I wrote this bulletin a while ago, after coming back from a trip to Kashmir. I think it sums up the how and why I do what I do.
I have come back from Srinagar a week ago and the voices and details of the city are still vividly present in my memory. The Dal lake, the snow-capped mountains, the windstorm that shook my last night in the city and got mingled with the lamenting voices of women praying to fight their fear.
Srinagar is not leaving me, I would like perhaps some distance, but it has decided to stay with me. The Kashmir of the almost forgotten conflict has crept under my skin.
Agha Shahid Ali, the poet who more than anyone else gave voice to the unique mixture of beauty and brutality that seems to be the essence of the Valley, has been my guide. I have looked at his Valley through the lens of his words. And Srinagar inevitably became also for me the city of daughters: where almost every man has a police record – if not as a suspect, as a spy: it seems, in fact, that there are some 170 thousand spies for a population of 10 million people – and where women make life go on, in silence, away from indiscreet gazes and the clamours of public domain.
And so it is that also the apparent quiet that surrounds Srinagar, the renewed presence of tourists, the rhetoric of the regained stability acquire a new meaning through the verses of
Agha Shahid Ali, who quotes Tacitus: solitudinem faciunt, pacem appellant – they make a desolation and call it peace.
It is not the first time that I experience this kind of desolation.

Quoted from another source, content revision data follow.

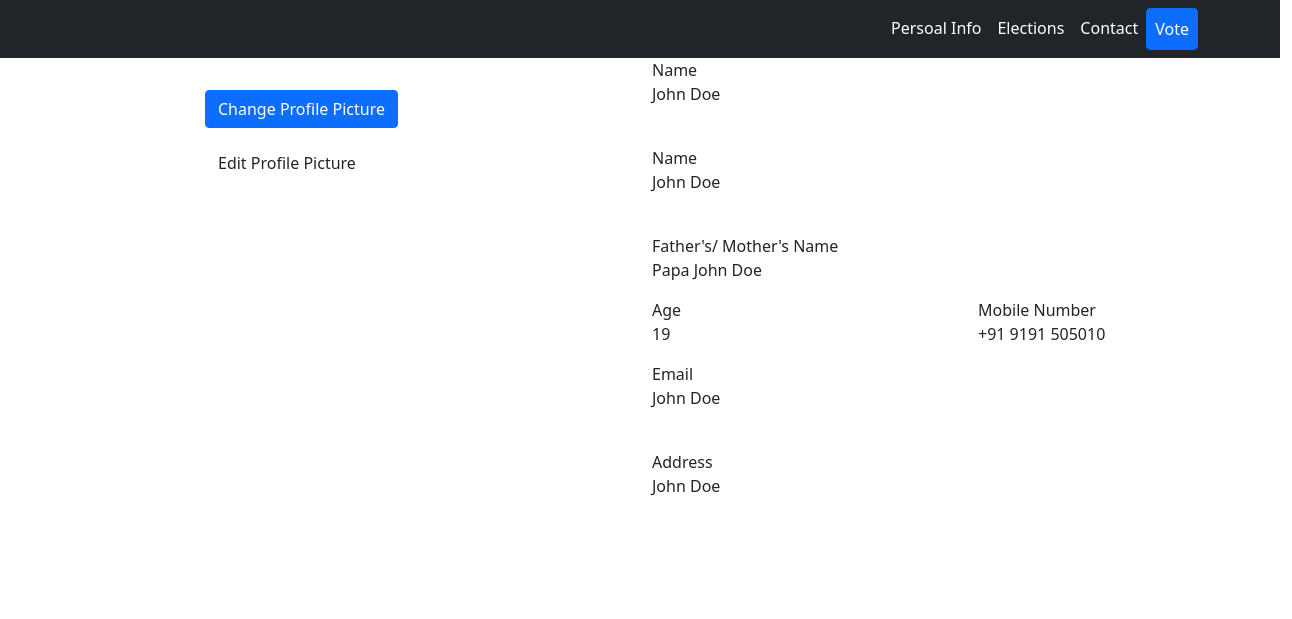
Repository: DavidManiIbrahim/Voting-app
Page: profile.html
These files come from the project's save history. The page is drawn as it stood at one moment and after the next save; the edit follows.
The browser window is 1280 px wide. The page is 1292 px wide, so the pictures cover 1292 px, including what lies to the right of the window. The pictures show the whole page.

Above is the page before, as saved 2025-01-20 05:05:45.

### profile.html
<!DOCTYPE html>
<html lang="en">
<head>
    <meta charset="UTF-8">
    <meta name="viewport" content="width=device-width, initial-scale=1.0">
    <title>Document</title>
    <link rel="stylesheet" href="./bootstrap.css">
</head>
<body>

<!-- NavBar -->

<nav class="navbar navbar-expand-lg bg-dark text-white">
    <div class="container">
      <!-- <a href="#" class="navbar-brand text-white">Voting App</a> -->

      <button
        class="navbar-toggler bg-primary ms-auto"
        data-bs-target="#navmenu"
        data-bs-toggle="collapse"
      >
        <span class="navbar-toggler-icon "></span>
      </button>
      <div class="collapse navbar-collapse" id="navmenu">
        <ul class="navbar-nav ms-auto text-center">
          <li class="nav-link active text-white">Persoal Info</li>
          <li class="nav-link text-white">Elections</li>
          <li class="nav-link text-white">Contact</li>
          <a href="./vote.html" class="nav-link btn btn-primary text-white"
            >Vote</a
          >
        </ul>
      </div>
    </div>
  </nav>

  <!-- user info -->
<div class="row">
    <div class="col-md">
        <div class="container">
            <!-- <img src="./unsplash_LA1VawaCjjI.svg" alt="" class="img-fluid rounded-circle"> -->
        </div>
        <div class="buttons m-auto border-1 w-50 ps-5 mt-3 p-3 justify-content-center">
            <button class="btn btn-primary ">Change Profile Picture</button><br>
            <button class="btn mt-3">Edit Profile Picture</button>

        </div>
    </div>

    <!-- Content -->

    <div class="col-md">
        <div class="content list-unstyled">
<ul class="list-unstyled">
    <li>Name</li>
    <span>John Doe</span>
</ul>
<br>
<ul class="list-unstyled">
    <li>Name</li>
    <span>John Doe</span>
</ul>
<br>
<ul class="list-unstyled">
    <li>Father's/ Mother's Name</li>
    <span>Papa John Doe</span>
</ul>
<div class="row">
    <ul class="col-md list-unstyled">
        <li>Age</li>
        <span>19</span>
    </ul>
    <br>
    <ul class="col-md list-unstyled">
        <li>Mobile Number</li>
        <span>+91 9191 505010</span>
    </ul>
    <br>
</div>
<ul class="list-unstyled">
    <li>Email</li>
    <span>John Doe</span>
</ul>
<br>
<ul class="list-unstyled">
    <li>Address</li>
    <span>John Doe</span>
</ul>
<br>

        </div>
    </div>
</div>












<script src="./bootstrap.min.js"></script>
</body>
</html>

Loaded but not shown: bootstrap.css (library); bootstrap.min.js (library)

After the next save:
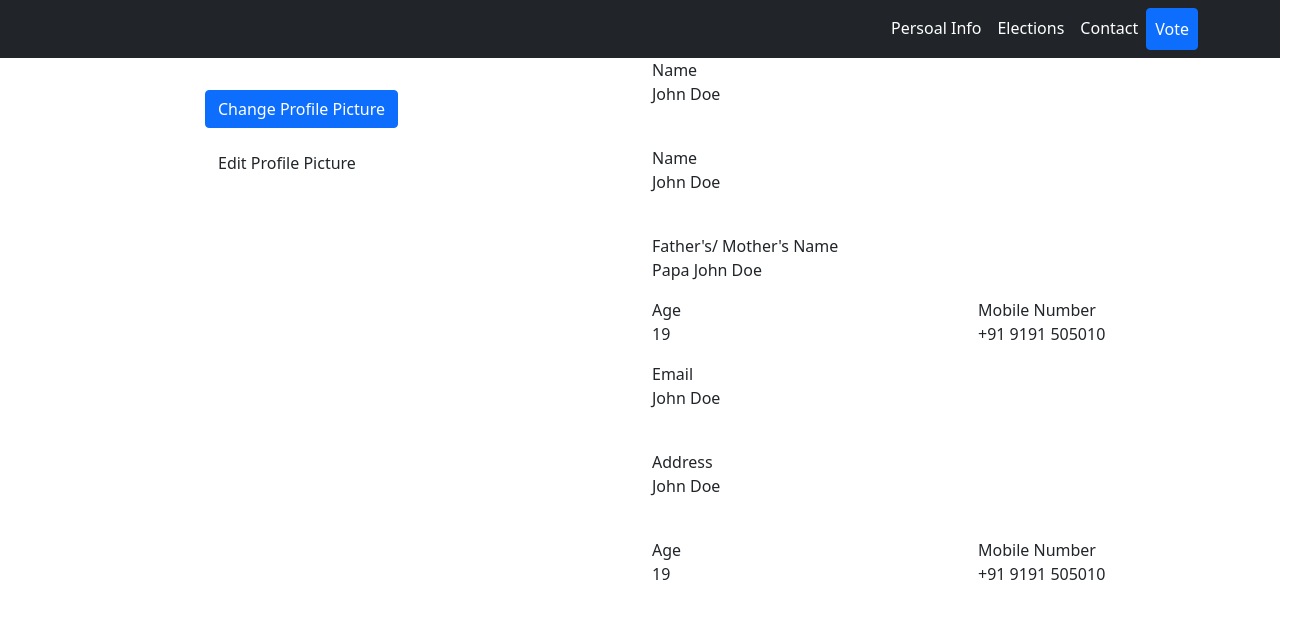
Saved 21 s later.
--- a/profile.html
+++ b/profile.html
@@ -87,7 +87,18 @@
     <span>John Doe</span>
 </ul>
 <br>
-
+<div class="row">
+    <ul class="col-md list-unstyled">
+        <li>Age</li>
+        <span>19</span>
+    </ul>
+    <br>
+    <ul class="col-md list-unstyled">
+        <li>Mobile Number</li>
+        <span>+91 9191 505010</span>
+    </ul>
+    <br>
+</div>
         </div>
     </div>
 </div>
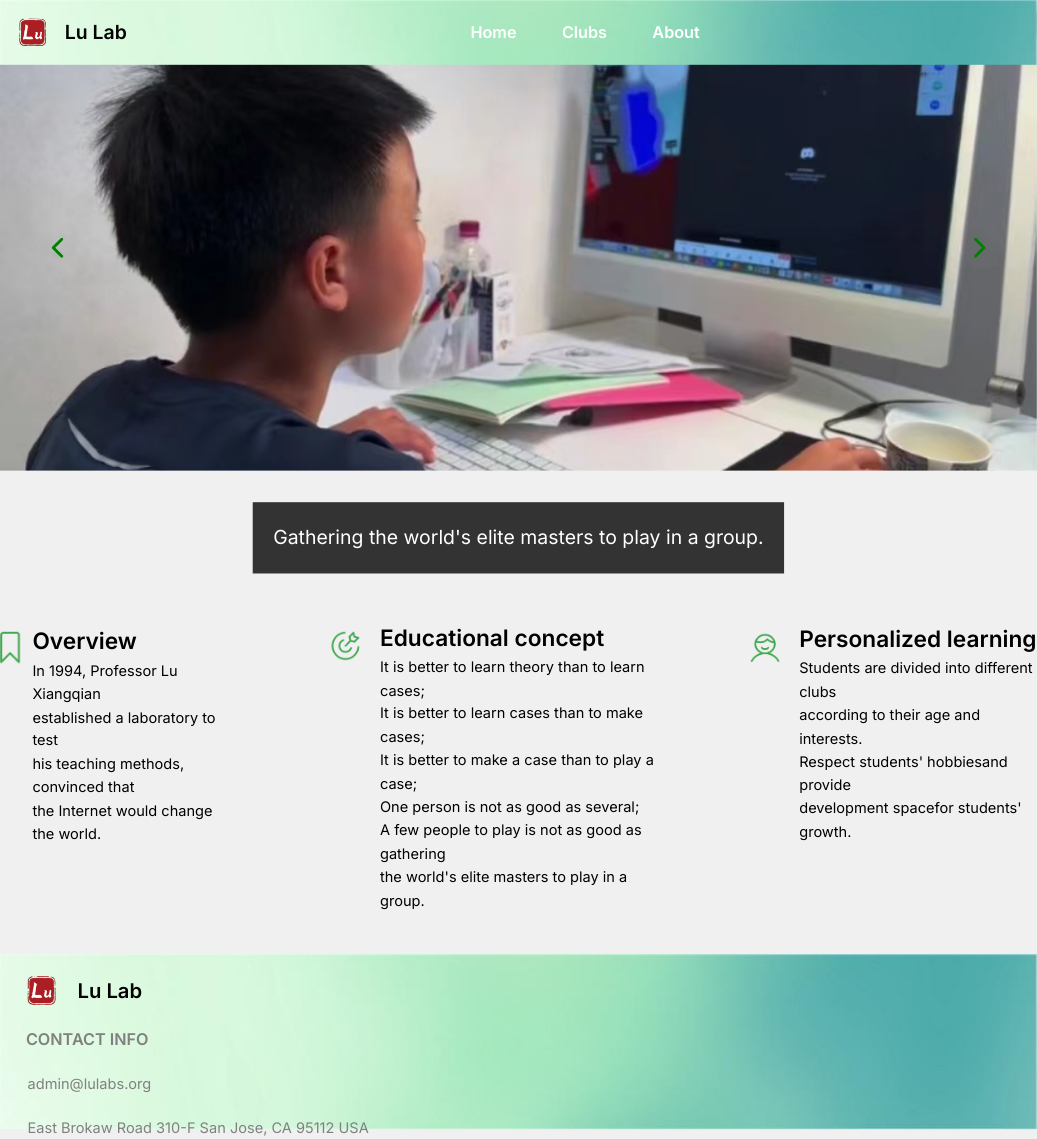
Repository: proflulab/lulab_website_next_js
Page: /
An editor plug-in stored every save of this project. The page is shown before and after the next save, followed by the edit.
The browser window is 1280 px wide. The pictures show the whole page, at 81% of full size.
The project was rebuilt for these pictures with package versions that can differ from the ones it lists, and the page was loaded fresh each time. The framework's server and built-in components were replaced by stand-ins that run in the browser. Also part of the build but not shown: next.config.js, next.config.mjs.

Above is the page before, as saved 2023-12-27 21:12:36.

### app/layout.tsx
import type { Metadata } from "next";
import { Inter } from "next/font/google";
import "./globals.css";

const inter = Inter({ subsets: ["latin"] });

export const metadata: Metadata = {
  title: "Lu Lab",
  description: "Lu Lab",
};

export default function RootLayout({
  children,
}: {
  children: React.ReactNode;
}) {
  return (
    <html lang="en">
      <body className={inter.className}>{children}</body>
    </html>
  );
}

### app/page.tsx
"use client";
import "./globals.css"; // 引入全局 CSS 文件

import React, { useState, useEffect, useRef } from "react";
import { FontAwesomeIcon } from "@fortawesome/react-fontawesome";
import {
  faChevronLeft,
  faChevronRight,
} from "@fortawesome/free-solid-svg-icons";
import Image from "next/image";

import Navbar from "./title/page";
import End from "./title/end";

// export default Navbar;

const Home: React.FC = () => {
  const [images, setImages] = useState<string[]>([]);
  const [currentImageIndex, setCurrentImageIndex] = useState<number>(0);

  useEffect(() => {
    const imageUrls = ["image3.jpg", "xueyuan.jpg", "image1.jpg"];
    setImages(imageUrls);
  }, []);

  useEffect(() => {
    const interval = setInterval(() => {
      setCurrentImageIndex((prevIndex) =>
        prevIndex === images.length - 1 ? 0 : prevIndex + 1
      );
    }, 5000);

    return () => clearInterval(interval);
  }, [images]);

  const showNextImage = () => {
    setCurrentImageIndex((prevIndex) =>
      prevIndex === images.length - 1 ? 0 : prevIndex + 1
    );
  };

  const showPreviousImage = () => {
    setCurrentImageIndex((prevIndex) =>
      prevIndex === 0 ? images.length - 1 : prevIndex - 1
    );
  };
  const [windowWidth, setWindowWidth] = useState<number>(0);

  const [isMobile, setIsMobile] = useState<boolean>(false);

  useEffect(() => {
    const handleResize = () => {
      const width = window.innerWidth;
      setIsMobile(width <= 768);
    };

    handleResize(); // 初始化时调用一次，设置初始的 isMobile 值

    window.addEventListener("resize", handleResize);

    return () => {
      window.removeEventListener("resize", handleResize);
    };
  }, []); // 空数组作为依赖，确保只在组件挂载时执行一次

  return (
    <>
      <Navbar />
      <div
        style={{
          display: "flex",
          flexDirection: "column",
          alignItems: "center",
        }}
      >
        <div
          style={{
            position: "relative",
            width: "100%",
            height: "85vh",
            maxWidth: "100%",
            maxHeight: "85vh",
          }}
        >
          {images.length > 0 && (
            // eslint-disable-next-line @next/next/no-img-element
            <img
              src={images[currentImageIndex]}
              alt={`Image ${currentImageIndex + 1}`}
              style={{
                width: "100%",
                height: "95%",
                objectFit: "cover",
                ...(isMobile
                  ? {
                      height: "75vh",
                      width: "100%",
                      objectFit: "cover",
                    }
                  : {}),
              }}
            />
          )}
          <div
            style={{
              position: "absolute",
              top: "50%",
              transform: "translateY(-50%)",
              left: "5%",
              right: "5%",
              display: "flex",
              justifyContent: "space-between",
            }}
          >
            <button
              onClick={showPreviousImage}
              style={{ color: "green", fontWeight: "bold", fontSize: "28px" }}
            >
              <FontAwesomeIcon icon={faChevronLeft} />
            </button>
            <button
              onClick={showNextImage}
              style={{ color: "green", fontWeight: "bold", fontSize: "28px" }}
            >
              <FontAwesomeIcon icon={faChevronRight} />
            </button>
          </div>
        </div>

        <div
          style={{
            position: "absolute",
            top: isMobile ? "400px" : "620px",
            justifyContent: "space-between",

            backgroundColor: "#333333",
            color: "#fff",
            padding: "25px",
            zIndex: 1,
            width: isMobile ? "80%" : "auto", // 根据屏幕大小更新宽度
          }}
        >
          <p style={{ fontSize: isMobile ? "20px" : "24px" }}>
            Gathering the world&apos;s elite masters to play in a group.
          </p>
        </div>

        <div
          style={{
            fontWeight: "bold",
            fontSize: "45px",
            color: "#000000",
            textAlign: "center",
            marginTop: "40px",
            marginBottom: "40px",
          }}
        >
          Welcome to Lu Lab
        </div>
        {isMobile && (
          <>
            <div
              style={{
                marginBottom: "20px",
                display: "flex",
                alignItems: "flex-start",
              }}
            >
              <Image
                src="/Overview.png"
                alt=""
                width={25}
                height={35}
                style={{ marginLeft: "-30px" }}
              />
              <div style={{ marginLeft: "15px" }}>
                <p
                  style={{
                    fontSize: "28px",
                    fontWeight: "600",
                    marginBottom: "5px",
                    marginTop: "-5px",
                  }}
                >
                  Overview
                </p>
                <p
                  style={{
                    fontSize: "18px",
                    fontWeight: "400",
                    lineHeight: "1.5",
                  }}
                >
                  In 1994, Professor Lu Xiangqian
                  <br /> established a laboratory to test
                  <br />
                  his teaching methods, convinced that
                  <br /> the Internet would change the world. <br />
                </p>
              </div>
            </div>

            <div
              style={{
                marginBottom: "20px",
                display: "flex",
                alignItems: "flex-start",
              }}
            >
              <Image
                src="/Edu.png"
                alt=""
                width={35}
                height={35}
                style={{ marginLeft: "35px" }}
              />
              <div style={{ marginLeft: "15px" }}>
                <p
                  style={{
                    fontSize: "28px",
                    fontWeight: "600",
                    marginBottom: "5px",
                    marginTop: "-5px",
                  }}
                >
                  Educational concept
                </p>
                <p
                  style={{
                    fontSize: "18px",
                    fontWeight: "400",
                    lineHeight: "1.5",
                  }}
                >
                  It is better to learn theory than to learn cases;
                  <br />
                  It is better to learn cases than to make cases;
                  <br />
                  It is better to make a case than to play a case;
                  <br />
                  One person is not as good as several;
                  <br />
                  A few people to play is not as good as gathering
                  <br />
                  the world&apos;s elite masters to play in a group.
                </p>
              </div>
            </div>

            <div
              style={{
                marginBottom: "20px",
                display: "flex",
                alignItems: "flex-start",
              }}
            >
              <Image
                src="/Person.png"
                alt=""
                width={35}
                height={35}
                style={{ marginLeft: "-15px" }}
              />
              <div style={{ marginLeft: "15px" }}>
                <p
                  style={{
                    fontSize: "28px",
                    fontWeight: "600",
                    marginBottom: "5px",
                    marginTop: "-5px",
                  }}
                >
                  Personalized learning
                </p>
                <p
                  style={{
                    fontSize: "18px",
                    fontWeight: "400",
                    lineHeight: "1.5",
                  }}
                >
                  Students are divided into different clubs
                  <br />
                  according to their age and interests.
                  <br />
                  Respect students&apos; hobbies and provide
                  <br />
                  development space for students&apos; growth.
                </p>
              </div>
            </div>
          </>
        )}

        {!isMobile && (
          <div
            style={{
              display: "flex",
              justifyContent: "left",
              marginTop: "20px",
            }}
          >
            <div style={{ flex: "0.9", marginRight: "120px" }}>
              <Image src="/Overview.png" alt="" width={25} height={35} />
              <div style={{ marginLeft: "40px" }}>
                <p
                  style={{
                    color: "black",
                    fontSize: "28px",
                    fontWeight: "600",
                    marginTop: "-50px",
                    textAlign: "left",
                  }}
                >
                  Overview
                </p>
                <p
                  style={{
                    color: "black",
                    fontSize: "18px",
                    fontWeight: "400",
                    textAlign: "left",
                  }}
                >
                  In 1994, Professor Lu Xiangqian
                  <br /> established a laboratory to test
                  <br />
                  his teaching methods, convinced that
                  <br /> the Internet would change the world. <br />
                </p>
              </div>
            </div>
            <div style={{ flex: "1.3", marginRight: "100px" }}>
              {" "}
              {/* 将 Edu 部分的 flex 值调整为 1.5 */}
              <Image src="/Edu.png" alt="" width={35} height={35} />
              <div style={{ marginLeft: "60px" }}>
                <p
                  style={{
                    color: "black",
                    fontSize: "28px",
                    fontWeight: "600",
                    marginTop: "-50px",
                    textAlign: "left",
                  }}
                >
                  Educational concept
                </p>
                <p
                  style={{
                    color: "black",
                    fontSize: "18px",
                    fontWeight: "400",
                    textAlign: "left",
                  }}
                >
                  It is better to learn theory than to learn cases;
                  <br /> It is better to learn cases than to make cases;
                  <br /> It is better to make a case than to play a case;
                  <br /> One person is not as good as several;
                  <br /> A few people to play is not as good as gathering
                  <br /> the world&apos;s elite masters to play in a group.
                </p>
              </div>
            </div>
            <div style={{ flex: "1.1", marginLeft: "0px" }}>
              <Image src="/Person.png" alt="" width={35} height={35} />
              <div style={{ marginLeft: "60px" }}>
                <p
                  style={{
                    color: "black",
                    fontSize: "28px",
                    fontWeight: "600",
                    marginTop: "-50px",
                    textAlign: "left",
                  }}
                >
                  Personalized learning
                </p>
                <p
                  style={{
                    color: "black",
                    fontSize: "18px",
                    fontWeight: "400",
                    textAlign: "left",
                  }}
                >
                  Students are divided into different clubs
                  <br /> according to their age and interests.
                  <br /> Respect students&apos; hobbiesand provide
                  <br /> development spacefor students&apos; growth.
                </p>
              </div>
            </div>
          </div>
        )}

        <hr
          style={{
            marginBottom: "50px",
          }}
        />
        <End />
      </div>
    </>
  );
};

export default Home;

### app/globals.css
@tailwind base;
@tailwind components;
@tailwind utilities;
/* 全局样式 */
body {
  font-family: Arial, sans-serif;
  margin: 0;
  padding: 0;
  background-color: #f0f0f0;
  color: #333;
}

h1 {
  font-size: 2em;
  margin-bottom: 20px;
}

p {
  font-size: 16px;
  line-height: 1.5;
}

/* 媒体查询 */
/* 在小屏幕上应用的样式 */
/* globals.css 或者其他全局CSS文件 */
/* 在文件中添加媒体查询样式 */

/* 较小屏幕尺寸下调整内容位置 */
@media (max-width: 768px) {
  .additional-content {
    top: 550px; /* 调整顶部位置 */
    padding: 15px; /* 调整内边距 */
  }
}

/* 更小屏幕尺寸下调整内容位置 */
@media (max-width: 480px) {
  .additional-content {
    top: 500px; /* 更进一步调整顶部位置 */
    padding: 10px; /* 更进一步调整内边距 */
  }
}

/* 更多媒体查询和样式 */

@media (max-width: 768px) {
  body {
    font-size: 14px;
  }

  h1 {
    font-size: 1.5em;
    margin-bottom: 15px;
  }

  p {
    font-size: 14px;
    line-height: 1.4;
  }
}

/* 在更小的屏幕上应用的样式 */
@media (max-width: 480px) {
  body {
    font-size: 12px;
  }

  h1 {
    font-size: 1.2em;
    margin-bottom: 10px;
  }

  p {
    font-size: 12px;
    line-height: 1.3;
  }
}

/* 在大屏幕上应用的样式 */
@media (min-width: 1200px) {
  body {
    font-size: 18px;
  }

  h1 {
    font-size: 2.5em;
    margin-bottom: 25px;
  }

  p {
    font-size: 18px;
    line-height: 1.6;
  }
}

/* 更多自定义样式和媒体查询可以按需添加 */

### app/title/end.tsx
"use client";
import Link from "next/link";
import { useState, useEffect, useRef } from "react";
import Image from "next/image";
const End: React.FC = () => {
  return (
    <div style={{ position: "relative" }}>
      <Image src="/title.jpg" alt="" height="230" width="1700" />
      <div
        style={{
          position: "absolute",
          top: "20px",
          left: "2%",
          display: "flex",
          alignItems: "center",
        }}
      >
        <Image src="/logo.png" alt="" height="50" width="50" />
        <p
          style={{
            color: "black",
            fontSize: "25px",
            fontWeight: "600",
            marginLeft: "20px",
          }}
        >
          Lu Lab
        </p>
      </div>
      <div
        style={{
          position: "absolute",
          top: "90px",
          left: "2.5%",
          textAlign: "left",
        }}
      >
        <div
          style={{
            color: "grey",
            fontSize: "20px",
            fontWeight: "600",
          }}
        >
          CONTACT INFO
        </div>
        <div
          style={{
            color: "grey",
            fontSize: "18px",
            fontWeight: "400",
            marginLeft: "2px",
            textAlign: "left",
          }}
        >
          <br />
          admin@lulabs.org
          <br />
          <br />
          East Brokaw Road 310-F San Jose, CA 95112 USA <br />
        </div>
      </div>
    </div>
  );
};
export default End;

Loaded but not shown: tailwind.config.ts (common file); app/title/page.tsx (272 lines, source omitted)

After the next save:
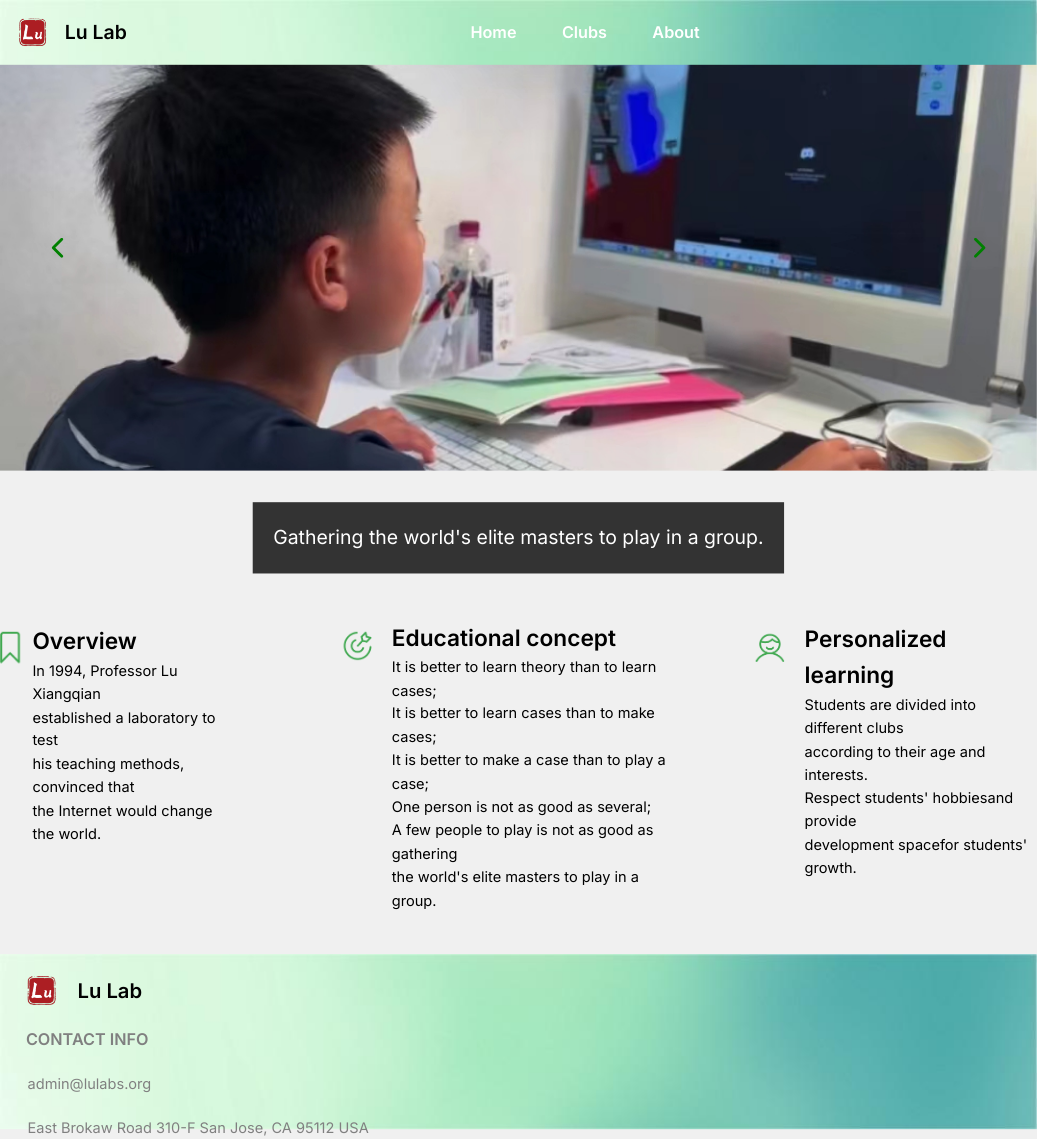
Saved 7 s later.
--- a/app/page.tsx
+++ b/app/page.tsx
@@ -300,7 +300,7 @@ const Home: React.FC = () => {
               marginTop: "20px",
             }}
           >
-            <div style={{ flex: "0.9", marginRight: "120px" }}>
+            <div style={{ flex: "0.9", marginRight: "140px" }}>
               <Image src="/Overview.png" alt="" width={25} height={35} />
               <div style={{ marginLeft: "40px" }}>
                 <p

It hit me in Palestine, in refugee camps in Iraq and Tunisia, in the slums of Pakistan.
But it seems that this desolation has now come back to claim a long overdue credit.
Of years of stories that I listened to, collected and preserved in my memory. Of tales of lives and places that I visited, felt and shared through my writings.
How can I do justice to so much richness and pain?
How to give proper credit to those who tell you that they feel guilty to be happy when their country is under an oppression that seems to have no end?
How do to sail in this big sea? Where is the compass that leads the path so as to preserve a sensitive eye and yet avoid pitiful sympathy? How can one tell about the power of human dignity without risking the objectifying gaze of the anthropologist who looks for truths?
Questions multiply and answers seem to slip away.
Hitting the road is the only solution I know: the source of more questions that animate the quest for more answers.
The road and a desire for care, dedication and attention – in my words and politics – towards the people and places that have told and continue telling me these stories.